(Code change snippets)
++++++
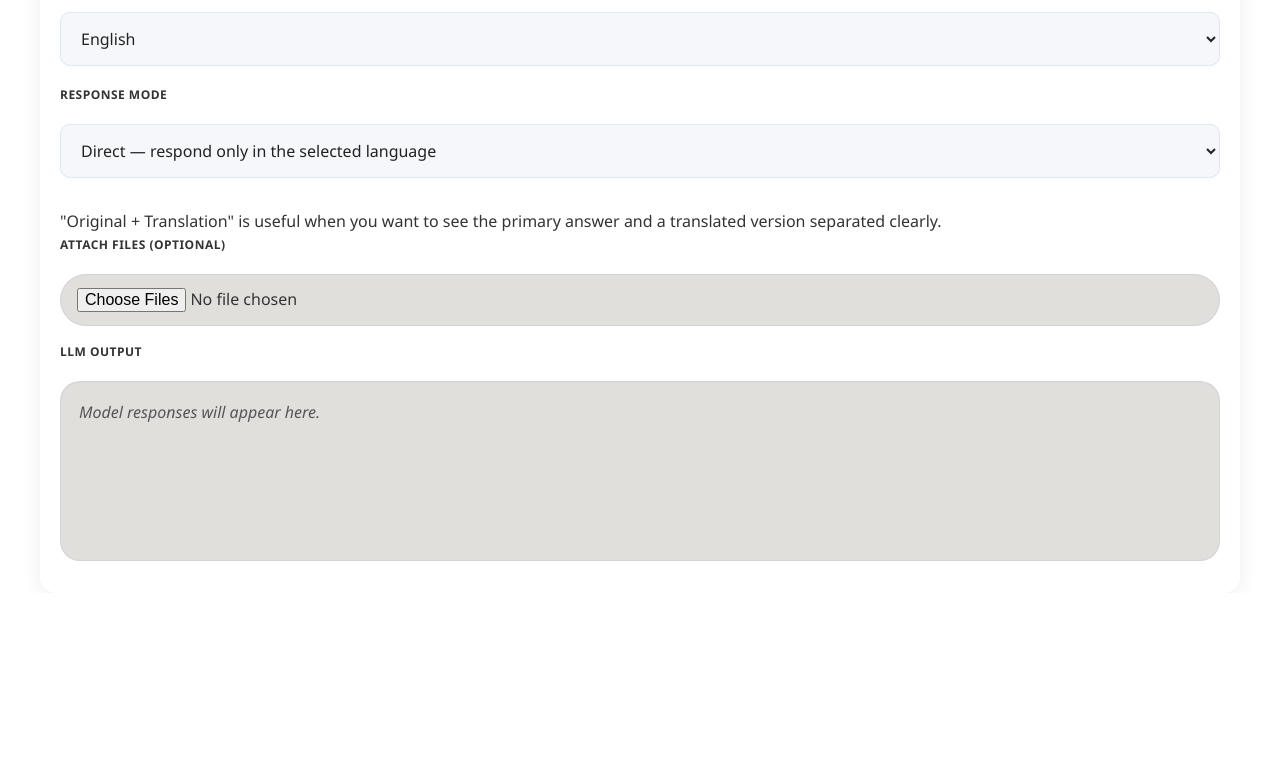
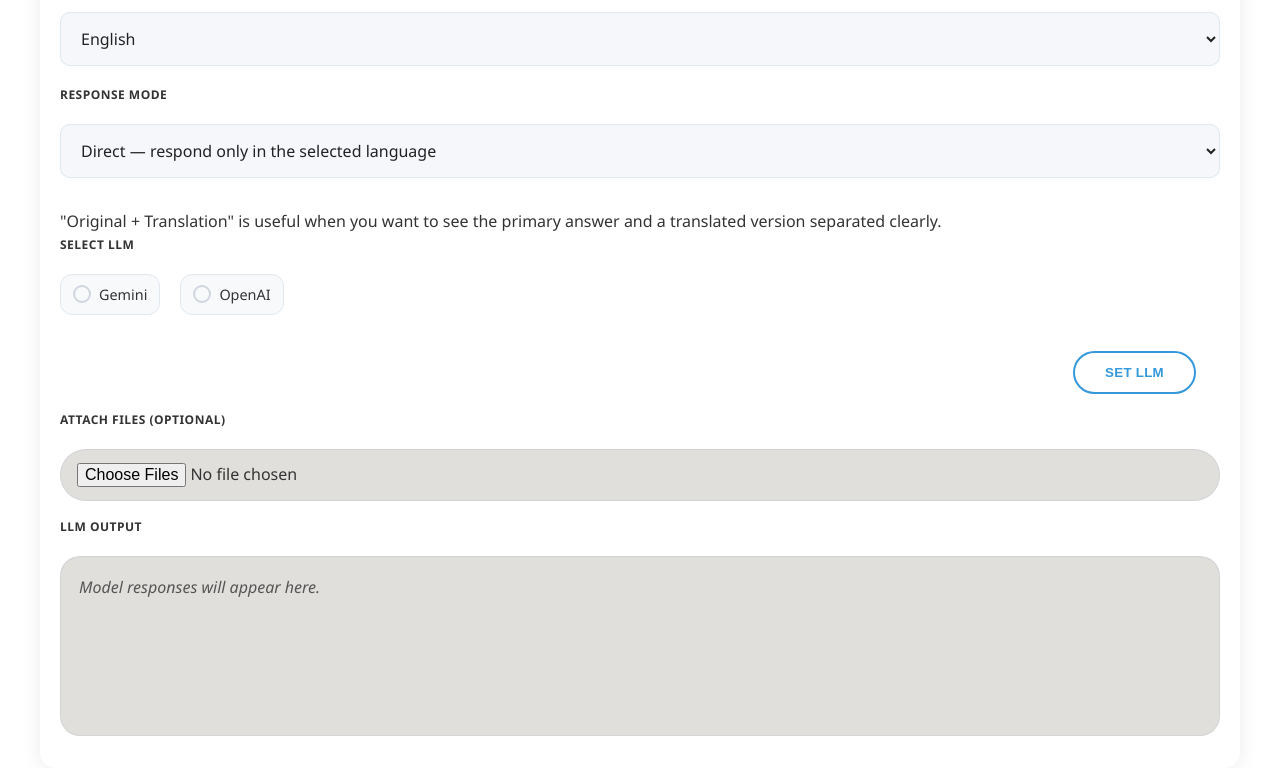
Before and after one commit to radishronin/CSCI4-598A-A-project1, a Flask app: page /rag/ in a window 1280 px wide. Shown: the part 547-1315 px from the top of the page. Before the commit the page ends 1108 px from the top, so only its background shows below. Run offline with Flask 3, Linux system fonts and the light colour scheme; data that the repository does not hold is empty; some libraries are stand-ins or nearby versions.

Commit message:
Add the set llm button

```diff
--- a/static/index.js
+++ b/static/index.js
@@ -2,6 +2,7 @@
   const textarea = document.getElementById('prompt-input');
   const button = document.getElementById('enter-button');
 
+  let currentLLMChoice = '';
   let currentPrompt = '';
 
   function setOutput(text) {
@@ -40,14 +41,22 @@
 
   async function submitPrompt() {
     const value = (textarea && 'value' in textarea) ? textarea.value.trim() : '';
-    const targetLanguage = document.getElementById('language-select')?.value || 'en';
-    const responseMode = document.getElementById('mode-select')?.value || 'direct';
+  // Prefer checked radio; fallback to stored selection
+  const llmChoice = document.querySelector('input[name="llm-choice"]:checked')?.value || localStorage.getItem('selected_llm');
+  const targetLanguage = document.getElementById('language-select')?.value || 'en';
+  const responseMode = document.getElementById('mode-select')?.value || 'direct';
+
+    if (!llmChoice) {
+      alert('Please select an LLM.');
+      return;
+    }
 
     if (!value) {
       alert('Please input something.')
       return;
     }
 
+    currentLLMChoice = llmChoice;
     currentPrompt = value;
 
     // Clear output and show spinner
@@ -55,11 +64,12 @@
     showSpinner();
 
     try {
-      const res = await fetch('/rag/api/prompt', {
+      const res = await fetch('/api/prompt', {
         method: 'POST',
         headers: { 'Content-Type': 'application/json' },
         body: JSON.stringify({
           prompt: value,
+          llm_choice: llmChoice,
           target_language: targetLanguage,
           response_mode: responseMode
         })
@@ -72,7 +82,7 @@
         const payload = await res.json();
         if (payload && payload.error === 'NO API key set.') {
           hideSpinner();
-          showApiKeyModal("gemini");
+          showApiKeyModal(llmChoice);
           document.getElementById('prompt-input').value = '';
           return;
         }
@@ -111,6 +121,26 @@
     document.getElementById('prompt-input').value = '';
   }
 
+  // Initialize LLM indicator from localStorage and wire Set LLM button
+  (function initLlmSetter(){
+    const indicator = document.getElementById('current-llm-indicator');
+    const stored = localStorage.getItem('selected_llm');
+    if (stored && indicator) indicator.textContent = stored.toUpperCase();
+
+    const setBtn = document.getElementById('set-llm-button');
+    if (setBtn) {
+      setBtn.addEventListener('click', () => {
+        const sel = document.querySelector('input[name="llm-choice"]:checked')?.value;
+        if (!sel) {
+          alert('Please select an LLM to set.');
+          return;
+        }
+        localStorage.setItem('selected_llm', sel);
+        if (indicator) indicator.textContent = sel.toUpperCase();
+      });
+    }
+  })();
+
   function showApiKeyModal(llmChoice) {
     const modal = document.getElementById('api-key-modal');
     const message = document.getElementById('api-key-message');
@@ -136,11 +166,11 @@
     }
 
     try {
-      const response = await fetch('/rag/api/set-api-key', {
+      const response = await fetch('/api/set-api-key', {
         method: 'POST',
         headers: { 'Content-Type': 'application/json' },
         body: JSON.stringify({
-          llm_choice: "gemini",
+          llm_choice: currentLLMChoice,
           api_key: apiKey
         })
       });
@@ -290,6 +320,14 @@
   loadNotes();
 
   async function handleFileSelection(event) {
+    const llmChoice = document.querySelector('input[name="llm-choice"]:checked')?.value;
+
+    if (!llmChoice) {
+      alert('Please select an LLM.');
+      fileInput.value = '';
+      return;
+    }
+
     const files = event.target.files;
 
     if (files.length === 0) {
@@ -327,10 +365,10 @@
     await Promise.all(fileReadPromises);
 
     try {
-      const response = await fetch('/rag/api/upload-files', {
+      const response = await fetch('/api/upload-files', {
         method: 'POST',
         headers: { 'Content-Type': 'application/json' },
-        body: JSON.stringify({ file_paths: filePaths })
+        body: JSON.stringify({ file_paths: filePaths, llmChoice : llmChoice })
       });
 
       const result = await response.json();
--- a/templates/index.html
+++ b/templates/index.html
@@ -72,6 +72,24 @@
       <p class="help">"Original + Translation" is useful when you want to see the primary answer and a translated version separated clearly.</p>
     </section>
 
+    <section class="row" aria-labelledby="llm-label">
+      <label id="llm-label">Select LLM</label>
+      <div class="llm-options">
+        <label class="radio-option">
+          <input type="radio" name="llm-choice" value="gemini">
+          <span>Gemini</span>
+        </label>
+        <label class="radio-option">
+          <input type="radio" name="llm-choice" value="openai">
+          <span>OpenAI</span>
+        </label>
+      </div>
+      <div class="actions">
+        <button id="set-llm-button" type="button" class="btn secondary">Set LLM</button>
+        <span id="current-llm-indicator" style="margin-left:12px; font-weight:600;"></span>
+      </div>
+    </section>
+
     <section class="row" aria-labelledby="files-label">
       <label id="files-label" for="file-input">Attach files (optional)</label>
       <input id="file-input" type="file" name="files" multiple />
```
Also changed, not shown: static/planner.js (+29 -3 lines), templates/planner.html (+16 -0 lines).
++++++
◆ Problem requirements ◆
Repeat the preceding records precisely, and leave every picture out of the copy.

◆ Written answer ◆
Before and after one commit to radishronin/CSCI4-598A-A-project1, a Flask app: page /rag/ in a window 1280 px wide. Shown: the part 547-1315 px from the top of the page. Before the commit the page ends 1108 px from the top, so only its background shows below. Run offline with Flask 3, Linux system fonts and the light colour scheme; data that the repository does not hold is empty; some libraries are stand-ins or nearby versions.

Commit message:
Add the set llm button

```diff
--- a/static/index.js
+++ b/static/index.js
@@ -2,6 +2,7 @@
   const textarea = document.getElementById('prompt-input');
   const button = document.getElementById('enter-button');
 
+  let currentLLMChoice = '';
   let currentPrompt = '';
 
   function setOutput(text) {
@@ -40,14 +41,22 @@
 
   async function submitPrompt() {
     const value = (textarea && 'value' in textarea) ? textarea.value.trim() : '';
-    const targetLanguage = document.getElementById('language-select')?.value || 'en';
-    const responseMode = document.getElementById('mode-select')?.value || 'direct';
+  // Prefer checked radio; fallback to stored selection
+  const llmChoice = document.querySelector('input[name="llm-choice"]:checked')?.value || localStorage.getItem('selected_llm');
+  const targetLanguage = document.getElementById('language-select')?.value || 'en';
+  const responseMode = document.getElementById('mode-select')?.value || 'direct';
+
+    if (!llmChoice) {
+      alert('Please select an LLM.');
+      return;
+    }
 
     if (!value) {
       alert('Please input something.')
       return;
     }
 
+    currentLLMChoice = llmChoice;
     currentPrompt = value;
 
     // Clear output and show spinner
@@ -55,11 +64,12 @@
     showSpinner();
 
     try {
-      const res = await fetch('/rag/api/prompt', {
+      const res = await fetch('/api/prompt', {
         method: 'POST',
         headers: { 'Content-Type': 'application/json' },
         body: JSON.stringify({
           prompt: value,
+          llm_choice: llmChoice,
           target_language: targetLanguage,
           response_mode: responseMode
         })
@@ -72,7 +82,7 @@
         const payload = await res.json();
         if (payload && payload.error === 'NO API key set.') {
           hideSpinner();
-          showApiKeyModal("gemini");
+          showApiKeyModal(llmChoice);
           document.getElementById('prompt-input').value = '';
           return;
         }
@@ -111,6 +121,26 @@
     document.getElementById('prompt-input').value = '';
   }
 
+  // Initialize LLM indicator from localStorage and wire Set LLM button
+  (function initLlmSetter(){
+    const indicator = document.getElementById('current-llm-indicator');
+    const stored = localStorage.getItem('selected_llm');
+    if (stored && indicator) indicator.textContent = stored.toUpperCase();
+
+    const setBtn = document.getElementById('set-llm-button');
+    if (setBtn) {
+      setBtn.addEventListener('click', () => {
+        const sel = document.querySelector('input[name="llm-choice"]:checked')?.value;
+        if (!sel) {
+          alert('Please select an LLM to set.');
+          return;
+        }
+        localStorage.setItem('selected_llm', sel);
+        if (indicator) indicator.textContent = sel.toUpperCase();
+      });
+    }
+  })();
+
   function showApiKeyModal(llmChoice) {
     const modal = document.getElementById('api-key-modal');
     const message = document.getElementById('api-key-message');
@@ -136,11 +166,11 @@
     }
 
     try {
-      const response = await fetch('/rag/api/set-api-key', {
+      const response = await fetch('/api/set-api-key', {
         method: 'POST',
         headers: { 'Content-Type': 'application/json' },
         body: JSON.stringify({
-          llm_choice: "gemini",
+          llm_choice: currentLLMChoice,
           api_key: apiKey
         })
       });
@@ -290,6 +320,14 @@
   loadNotes();
 
   async function handleFileSelection(event) {
+    const llmChoice = document.querySelector('input[name="llm-choice"]:checked')?.value;
+
+    if (!llmChoice) {
+      alert('Please select an LLM.');
+      fileInput.value = '';
+      return;
+    }
+
     const files = event.target.files;
 
     if (files.length === 0) {
@@ -327,10 +365,10 @@
     await Promise.all(fileReadPromises);
 
     try {
-      const response = await fetch('/rag/api/upload-files', {
+      const response = await fetch('/api/upload-files', {
         method: 'POST',
         headers: { 'Content-Type': 'application/json' },
-        body: JSON.stringify({ file_paths: filePaths })
+        body: JSON.stringify({ file_paths: filePaths, llmChoice : llmChoice })
       });
 
       const result = await response.json();
--- a/templates/index.html
+++ b/templates/index.html
@@ -72,6 +72,24 @@
       <p class="help">"Original + Translation" is useful when you want to see the primary answer and a translated version separated clearly.</p>
     </section>
 
+    <section class="row" aria-labelledby="llm-label">
+      <label id="llm-label">Select LLM</label>
+      <div class="llm-options">
+        <label class="radio-option">
+          <input type="radio" name="llm-choice" value="gemini">
+          <span>Gemini</span>
+        </label>
+        <label class="radio-option">
+          <input type="radio" name="llm-choice" value="openai">
+          <span>OpenAI</span>
+        </label>
+      </div>
+      <div class="actions">
+        <button id="set-llm-button" type="button" class="btn secondary">Set LLM</button>
+        <span id="current-llm-indicator" style="margin-left:12px; font-weight:600;"></span>
+      </div>
+    </section>
+
     <section class="row" aria-labelledby="files-label">
       <label id="files-label" for="file-input">Attach files (optional)</label>
       <input id="file-input" type="file" name="files" multiple />
```
Also changed, not shown: static/planner.js (+29 -3 lines), templates/planner.html (+16 -0 lines).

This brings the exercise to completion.